WHAT TO WORK ON. Each record must appear in the answer exactly as given.
EXCERPTED DATA section start
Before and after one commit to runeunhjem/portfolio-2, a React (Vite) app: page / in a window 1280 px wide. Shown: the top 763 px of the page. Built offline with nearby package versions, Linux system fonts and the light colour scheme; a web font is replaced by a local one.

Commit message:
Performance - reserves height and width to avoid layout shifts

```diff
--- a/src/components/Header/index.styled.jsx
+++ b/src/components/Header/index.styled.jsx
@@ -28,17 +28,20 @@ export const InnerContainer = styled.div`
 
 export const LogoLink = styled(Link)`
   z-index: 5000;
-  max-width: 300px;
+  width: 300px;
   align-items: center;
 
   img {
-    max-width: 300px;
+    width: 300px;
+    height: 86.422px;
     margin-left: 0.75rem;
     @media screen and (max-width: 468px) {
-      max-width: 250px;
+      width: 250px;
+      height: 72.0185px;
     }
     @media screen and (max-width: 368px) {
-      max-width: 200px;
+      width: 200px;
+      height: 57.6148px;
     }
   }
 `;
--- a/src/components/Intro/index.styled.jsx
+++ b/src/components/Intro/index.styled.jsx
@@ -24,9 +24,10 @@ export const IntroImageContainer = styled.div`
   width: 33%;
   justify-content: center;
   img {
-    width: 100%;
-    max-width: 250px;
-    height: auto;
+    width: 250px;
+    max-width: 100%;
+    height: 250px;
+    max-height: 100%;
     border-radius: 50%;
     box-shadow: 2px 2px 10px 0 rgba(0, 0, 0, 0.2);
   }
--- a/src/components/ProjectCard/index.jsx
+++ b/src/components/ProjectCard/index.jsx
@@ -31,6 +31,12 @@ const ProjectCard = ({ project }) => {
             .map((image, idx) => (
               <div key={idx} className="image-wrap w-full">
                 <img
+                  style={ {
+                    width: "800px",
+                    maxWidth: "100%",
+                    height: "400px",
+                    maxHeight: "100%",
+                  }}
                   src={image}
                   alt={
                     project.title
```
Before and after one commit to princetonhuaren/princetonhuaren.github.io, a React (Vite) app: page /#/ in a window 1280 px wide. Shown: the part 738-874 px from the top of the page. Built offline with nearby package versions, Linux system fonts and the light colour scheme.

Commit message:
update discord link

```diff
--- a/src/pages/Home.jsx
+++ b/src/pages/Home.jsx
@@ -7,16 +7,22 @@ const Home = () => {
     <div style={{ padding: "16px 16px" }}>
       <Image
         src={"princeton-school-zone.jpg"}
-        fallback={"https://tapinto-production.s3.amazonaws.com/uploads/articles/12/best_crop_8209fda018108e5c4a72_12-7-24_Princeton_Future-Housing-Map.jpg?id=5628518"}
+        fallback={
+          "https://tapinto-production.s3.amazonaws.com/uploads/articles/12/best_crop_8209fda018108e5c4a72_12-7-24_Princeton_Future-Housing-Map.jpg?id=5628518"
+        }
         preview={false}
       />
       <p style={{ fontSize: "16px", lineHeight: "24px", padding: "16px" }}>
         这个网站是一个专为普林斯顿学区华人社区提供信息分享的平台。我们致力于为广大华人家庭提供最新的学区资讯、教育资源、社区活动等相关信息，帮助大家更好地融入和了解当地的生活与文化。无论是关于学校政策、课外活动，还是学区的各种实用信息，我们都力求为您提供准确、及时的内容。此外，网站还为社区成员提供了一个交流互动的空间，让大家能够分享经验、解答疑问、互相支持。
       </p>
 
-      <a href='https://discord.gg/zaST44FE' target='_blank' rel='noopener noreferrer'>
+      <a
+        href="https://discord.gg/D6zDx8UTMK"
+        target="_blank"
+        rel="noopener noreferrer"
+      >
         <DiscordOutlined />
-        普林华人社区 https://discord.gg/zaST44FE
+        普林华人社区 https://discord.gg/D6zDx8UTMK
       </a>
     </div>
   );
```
EXCERPTED DATA section end
RESPONSE.
Before and after one commit to runeunhjem/portfolio-2, a React (Vite) app: page / in a window 1280 px wide. Shown: the top 763 px of the page. Built offline with nearby package versions, Linux system fonts and the light colour scheme; a web font is replaced by a local one.

Commit message:
Performance - reserves height and width to avoid layout shifts

```diff
--- a/src/components/Header/index.styled.jsx
+++ b/src/components/Header/index.styled.jsx
@@ -28,17 +28,20 @@ export const InnerContainer = styled.div`
 
 export const LogoLink = styled(Link)`
   z-index: 5000;
-  max-width: 300px;
+  width: 300px;
   align-items: center;
 
   img {
-    max-width: 300px;
+    width: 300px;
+    height: 86.422px;
     margin-left: 0.75rem;
     @media screen and (max-width: 468px) {
-      max-width: 250px;
+      width: 250px;
+      height: 72.0185px;
     }
     @media screen and (max-width: 368px) {
-      max-width: 200px;
+      width: 200px;
+      height: 57.6148px;
     }
   }
 `;
--- a/src/components/Intro/index.styled.jsx
+++ b/src/components/Intro/index.styled.jsx
@@ -24,9 +24,10 @@ export const IntroImageContainer = styled.div`
   width: 33%;
   justify-content: center;
   img {
-    width: 100%;
-    max-width: 250px;
-    height: auto;
+    width: 250px;
+    max-width: 100%;
+    height: 250px;
+    max-height: 100%;
     border-radius: 50%;
     box-shadow: 2px 2px 10px 0 rgba(0, 0, 0, 0.2);
   }
--- a/src/components/ProjectCard/index.jsx
+++ b/src/components/ProjectCard/index.jsx
@@ -31,6 +31,12 @@ const ProjectCard = ({ project }) => {
             .map((image, idx) => (
               <div key={idx} className="image-wrap w-full">
                 <img
+                  style={ {
+                    width: "800px",
+                    maxWidth: "100%",
+                    height: "400px",
+                    maxHeight: "100%",
+                  }}
                   src={image}
                   alt={
                     project.title
```
Before and after one commit to princetonhuaren/princetonhuaren.github.io, a React (Vite) app: page /#/ in a window 1280 px wide. Shown: the part 738-874 px from the top of the page. Built offline with nearby package versions, Linux system fonts and the light colour scheme.

Commit message:
update discord link

```diff
--- a/src/pages/Home.jsx
+++ b/src/pages/Home.jsx
@@ -7,16 +7,22 @@ const Home = () => {
     <div style={{ padding: "16px 16px" }}>
       <Image
         src={"princeton-school-zone.jpg"}
-        fallback={"https://tapinto-production.s3.amazonaws.com/uploads/articles/12/best_crop_8209fda018108e5c4a72_12-7-24_Princeton_Future-Housing-Map.jpg?id=5628518"}
+        fallback={
+          "https://tapinto-production.s3.amazonaws.com/uploads/articles/12/best_crop_8209fda018108e5c4a72_12-7-24_Princeton_Future-Housing-Map.jpg?id=5628518"
+        }
         preview={false}
       />
       <p style={{ fontSize: "16px", lineHeight: "24px", padding: "16px" }}>
         这个网站是一个专为普林斯顿学区华人社区提供信息分享的平台。我们致力于为广大华人家庭提供最新的学区资讯、教育资源、社区活动等相关信息，帮助大家更好地融入和了解当地的生活与文化。无论是关于学校政策、课外活动，还是学区的各种实用信息，我们都力求为您提供准确、及时的内容。此外，网站还为社区成员提供了一个交流互动的空间，让大家能够分享经验、解答疑问、互相支持。
       </p>
 
-      <a href='https://discord.gg/zaST44FE' target='_blank' rel='noopener noreferrer'>
+      <a
+        href="https://discord.gg/D6zDx8UTMK"
+        target="_blank"
+        rel="noopener noreferrer"
+      >
         <DiscordOutlined />
-        普林华人社区 https://discord.gg/zaST44FE
+        普林华人社区 https://discord.gg/D6zDx8UTMK
       </a>
     </div>
   );
```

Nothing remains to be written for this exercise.